Yesterday, I skimmed through a book review in the newspaper. It was yet another book written on how reading Harry Potter will turn your child into an evil, spell spinning satanic minion.
The author of the book, whose name I can't remember nor do I care to find out, and the author of the review seem to place great importance on the fact that Tolkein is okay because he was a Catholic. Lewis (of Narnia) is okay because he was a -gasp- atheist, but found Jesus through reading Tolkein.
JK Rowling, however, "claims" to be a Christain, but is "non-practicing" and she has done -gasp- "extensive research in the occult". Triple gasp.
Really, I don't get this. If you are so fervent in your beliefs that you feel that reading a fantasy book (and I don't care that it is set in present time, it IS fantasy) will destroy your indoctrination of your children in to those beliefs, then hey, don't let them read the books.
Most of us, however, including most children can differentiate between fantasy and reality.
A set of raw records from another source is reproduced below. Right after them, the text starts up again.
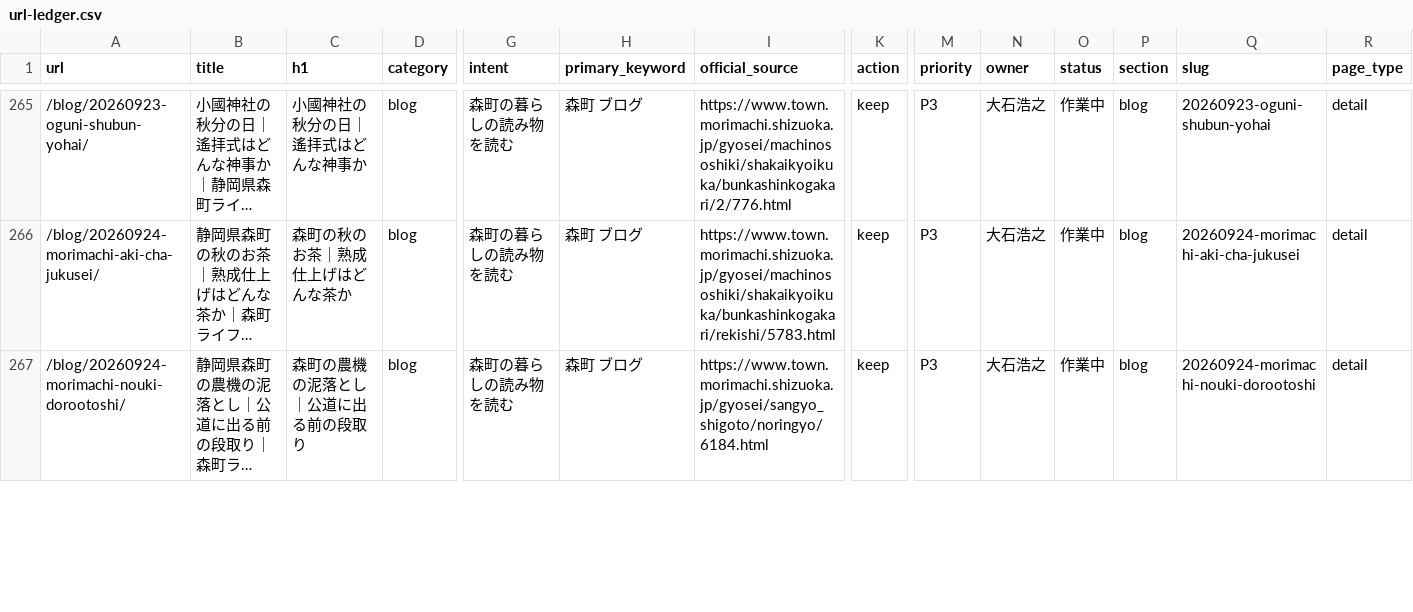
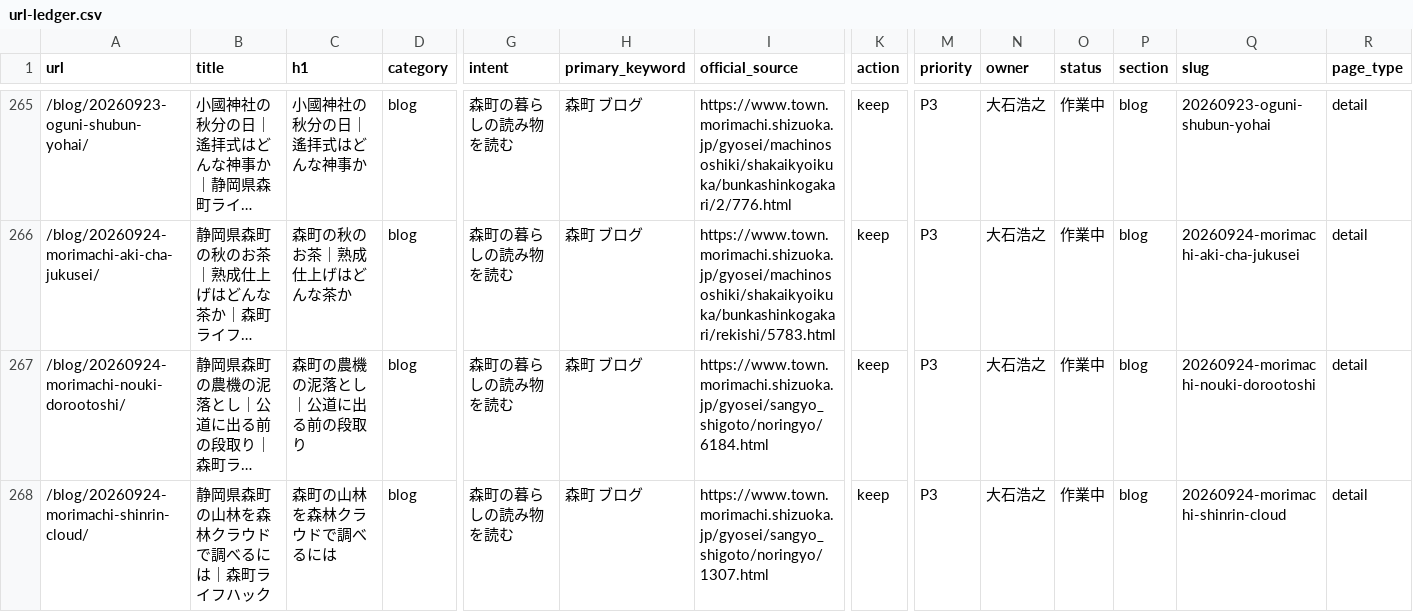
Before and after one commit to iwata-monogatari/enshu-lifehack-morimachi, a CSV file: reports/url-ledger.csv, drawn as a sheet; only a part is shown, gaps mark what is left out; long unchanged cells end in …; rows hold the shown columns only; the diff covers the shown part only; the diff names each change by its address in the sheet, - before the commit and + after, or states it on an @@ line.

Commit message:
Add Shizuoka forest cloud research guide for Mori Town

```diff
--- a/reports/url-ledger.csv
+++ b/reports/url-ledger.csv
+row 268: /blog/20260924-morimachi-shinrin-cloud/ | 静岡県森町の山林を森林クラウドで調べるには｜森町ライフハック | 森町の山林を森林クラウドで調べるには | blog | 森町の暮らしの読み物を読む | 森町 ブログ | https://www.town.morimachi.shizuoka.jp/gyosei/sangyo_shigoto/noringyo/1307.html | keep | P3 | 大石浩之 | 作業中 | blog | 20260924-morimachi-shinrin-cloud | detail
```
Also changed, not shown: 2 edited cells elsewhere in this file, 13 other files.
Most of us do not panic when our child says, "Wouldn't it be cool if we could use wands and fly on broomsticks?"
Because it would be cool.
It's this not-so-little thing called imagination at work. It's not the beginning of a life of evil. I mean, don't you sometimes imagine, what if? What if I won the lottery? Then you have a nice little daydream, IMAGINING all the things you would do. You don't then go out and rob a bank to make it come true, do you?
But you deny your children the pleasure of "what if".
And besides all that, I really don't see what is so bad. I mean, Harry and his pals represent good, love, hope, family and Voldemort represents hate, fear, distrust and isolation. Good vs. evil if you will. That's pretty standard to almost every epic tale, is it not?
Including the Bible?